The Stadium Sponsor Stock Curse strikes again!
The victim this time is Chesapeake Energy, whose name appears on the arena that hosts the NBA's Oklahoma City Thunder.
The curse is a somewhat fanciful but surprisingly consistent factor that CNNMoney has tracked for about a decade. It appears to weigh on the stock performance of companies with enough hubris to put their names on major sporting venues.
Chesapeake shares have been chopped nearly in half over the past 12 months.
That seems about right, as far as the curse is concerned. Of the 60 publicly traded sponsors, 37 of them -- 62% -- have had their stocks lose ground in the past 12 months, with an average drop of 21%. The S&P 500 is up 2.4% in the same period.
Of course, there's little supernatural or superstitious involved in Chesapeake's slide.
CEO Aubrey McClendon was just stripped of his title as company chairman due to controversy about an incentive program that allowed him to take personal stakes in wells drilled by the company.

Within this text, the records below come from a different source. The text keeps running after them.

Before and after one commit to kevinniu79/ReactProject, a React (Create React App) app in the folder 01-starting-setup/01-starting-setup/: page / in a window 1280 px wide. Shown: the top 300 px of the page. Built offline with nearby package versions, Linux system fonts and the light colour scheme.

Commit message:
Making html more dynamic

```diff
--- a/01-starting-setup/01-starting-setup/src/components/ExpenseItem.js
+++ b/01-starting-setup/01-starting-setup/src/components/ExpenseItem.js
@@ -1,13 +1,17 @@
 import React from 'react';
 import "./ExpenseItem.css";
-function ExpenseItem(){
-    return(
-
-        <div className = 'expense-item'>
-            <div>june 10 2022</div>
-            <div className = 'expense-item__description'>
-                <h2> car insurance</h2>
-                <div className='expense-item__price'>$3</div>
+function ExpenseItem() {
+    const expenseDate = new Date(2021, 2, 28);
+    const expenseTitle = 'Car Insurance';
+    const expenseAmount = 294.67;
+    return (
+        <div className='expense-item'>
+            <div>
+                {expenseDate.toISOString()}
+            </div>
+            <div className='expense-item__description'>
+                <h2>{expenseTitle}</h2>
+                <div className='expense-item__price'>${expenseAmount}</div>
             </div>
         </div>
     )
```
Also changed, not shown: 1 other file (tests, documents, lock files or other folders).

He used that stake to borrow as much as $1.1 billion in loans not disclosed to shareholders, according to published reports.
In addition, Chesapeake's profits have been hurt by rock-bottom natural gas prices.
If it's any consolation, Chesapeake is getting positive buzz after the Thunder captured two exciting NBA playoff games at home. The Thunder are guaranteed of playing more games in the Chesapeake Energy Arena, either later in the first round, or in the next round.
The Thunder's opponent in the NBA is the Dallas Mavericks, who play in another cursed arena -- the American Airlines Center in Dallas.
Last year, Dallas-based American had its name on both arenas used in the NBA Finals -- the Miami Heat play its games in the American Airlines Arena.
But last November, American parent AMR became the latest U.S. airline to file for bankruptcy, essentially wiping out shareholders. Its shares have lost 90%.
American's trip to bankruptcy is not unique for stadium sponsors. There are also two other arenas bearing the names of airlines that flew in and out of bankruptcy while maintaining their sponsorship deals -- the United Center in Chicago, and Toronto's Air Canada Centre.
In addition, 12 other stadiums or arenas used by the four major North American team sports leagues were once adorned with the name of a company that went bankrupt. The former Enron Field in Houston, now Minute Maid Park, is probably the most famous.
Several other former sponsors have vanished, bought in a weaken state by a competitor or shut down by a corporate parent tired of losses.
So even as Chesapeake struggles with its run of bad news this weak, its shareholders can take solace. The curse might be hurting, but it could be worse.